**Problem requirements**
Find every line in the entries that holds the string "import" and report it.

Segment Start: Exercise materials

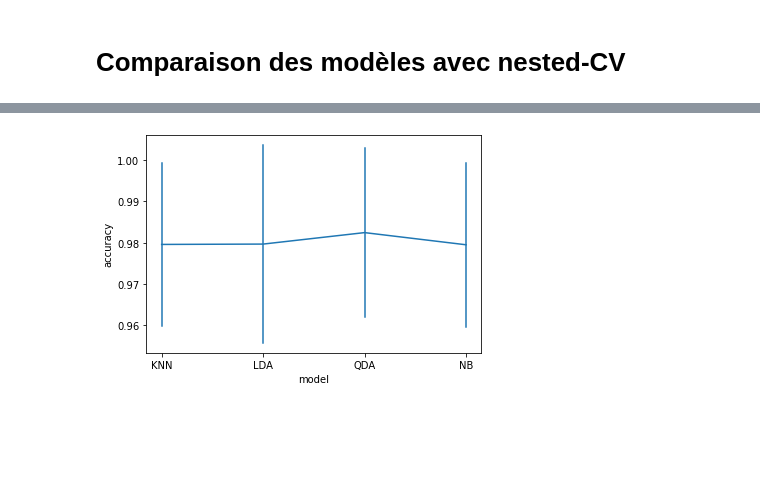
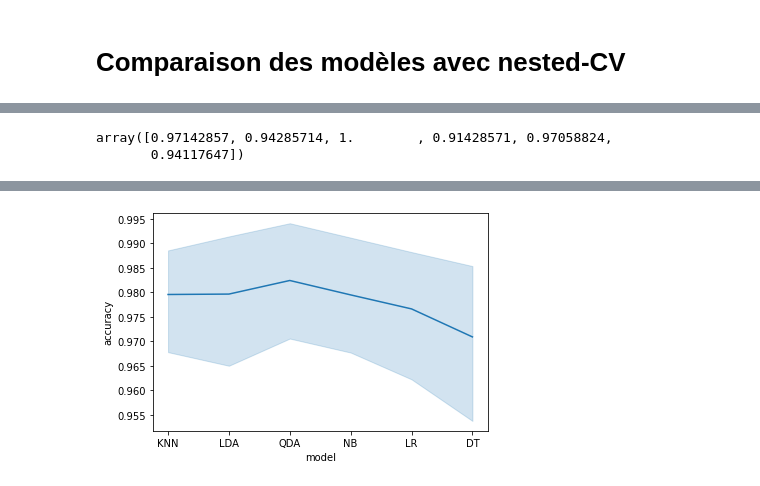
Before and after one commit to doanhat/Data-analysis-penguins, a Jupyter notebook: modeling/supervised learning/Model_comparison.ipynb, the cells around one changed output, grey strips where cells are left out. Saved outputs shown, nothing was run; the diff lists cells and outputs as text; code cells hidden in the pictures; blank space fills up the shorter version.

```diff
--- a/modeling/supervised learning/Model_comparison.ipynb
+++ b/modeling/supervised learning/Model_comparison.ipynb
@@ -19,6 +23,9 @@ from sklearn.discriminant_analysis import LinearDiscriminantAnalysis
 from sklearn.discriminant_analysis import QuadraticDiscriminantAnalysis
 from sklearn.naive_bayes import GaussianNB
 from sklearn.decomposition import PCA
+from sklearn.linear_model import LogisticRegression
+from sklearn.tree import DecisionTreeClassifier
+from sklearn.ensemble import RandomForestClassifier
 
 pca = PCA(n_components=9)
 X = pca.fit_transform(data.drop(columns='species'))[:,0:2]
@@ -53,20 +60,38 @@ for idx_train, idx_test in cv_outer.split(X, y):
     # NB
     nb = GaussianNB()
     modelNB = nb.fit(X_outer_train, y_outer_train)
+
+    # LR
+    lr = LogisticRegression()
+    modelLR = lr.fit(X_outer_train, y_outer_train)
+
+    # DT
+    dt = DecisionTreeClassifier()
+    modelDT = dt.fit(X_outer_train, y_outer_train)
+
     # (1.1) Computing real accuracy
     y_pred_knn = knn_cv_model.predict(X_outer_test)
     y_pred_lda = modelLDA.predict(X_outer_test)
     y_pred_qda = modelQDA.predict(X_outer_test)
     y_pred_nb = modelNB.predict(X_outer_test)
+    y_pred_lr = modelLR.predict(X_outer_test)
+    y_pred_dt = modelDT.predict(X_outer_test)
+
+
     # accuracy
     acc_knn = accuracy_score(y_pred_knn, y_outer_test)
     acc_lda = accuracy_score(y_pred_lda, y_outer_test)
     acc_qda = accuracy_score(y_pred_qda, y_outer_test)
     acc_nb = accuracy_score(y_pred_nb, y_outer_test)
+    acc_lr = accuracy_score(y_pred_lr, y_outer_test)
+    acc_dt = accuracy_score(y_pred_dt, y_outer_test)
+
     err_cv_nested = err_cv_nested.append({"model": "KNN", "accuracy": acc_knn},ignore_index=True)
     err_cv_nested = err_cv_nested.append({"model": "LDA", "accuracy": acc_lda},ignore_index=True)
     err_cv_nested = err_cv_nested.append({"model": "QDA", "accuracy": acc_qda},ignore_index=True)
     err_cv_nested = err_cv_nested.append({"model": "NB", "accuracy": acc_nb},ignore_index=True)
+    err_cv_nested = err_cv_nested.append({"model": "LR", "accuracy": acc_lr},ignore_index=True)
+    err_cv_nested = err_cv_nested.append({"model": "DT", "accuracy": acc_dt},ignore_index=True)
 
 err_cv_nested
 # %% [output]
@@ -100,4 +115,10 @@ err_cv_nested
+# %%
+df = pd.DataFrame(err_cv_nested)
+df["accuracy"].unique()
+# %% [output]
+array([0.97142857, 0.94285714, 1.        , 0.91428571, 0.97058824,
+       0.94117647])
 # %%
-sns.lineplot(x="model", y="accuracy", data=err_cv_nested, err_style="bars", ci="sd")
+sns.lineplot(x="model", y="accuracy", data=err_cv_nested, err_style="band")
 plt.show()
 # %% [output]
@@ -106 +125 @@ plt.show()
-[figure, old version]
+[figure, new version]
```
Also changed, not shown: parts of 3 cells of this notebook, 10 other files.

Segment End: Exercise materials

**Completed task**
@@ -19,6 +23,9 @@ from sklearn.discriminant_analysis import LinearDiscriminantAnalysis
 from sklearn.discriminant_analysis import QuadraticDiscriminantAnalysis
 from sklearn.naive_bayes import GaussianNB
 from sklearn.decomposition import PCA
+from sklearn.linear_model import LogisticRegression
+from sklearn.tree import DecisionTreeClassifier
+from sklearn.ensemble import RandomForestClassifier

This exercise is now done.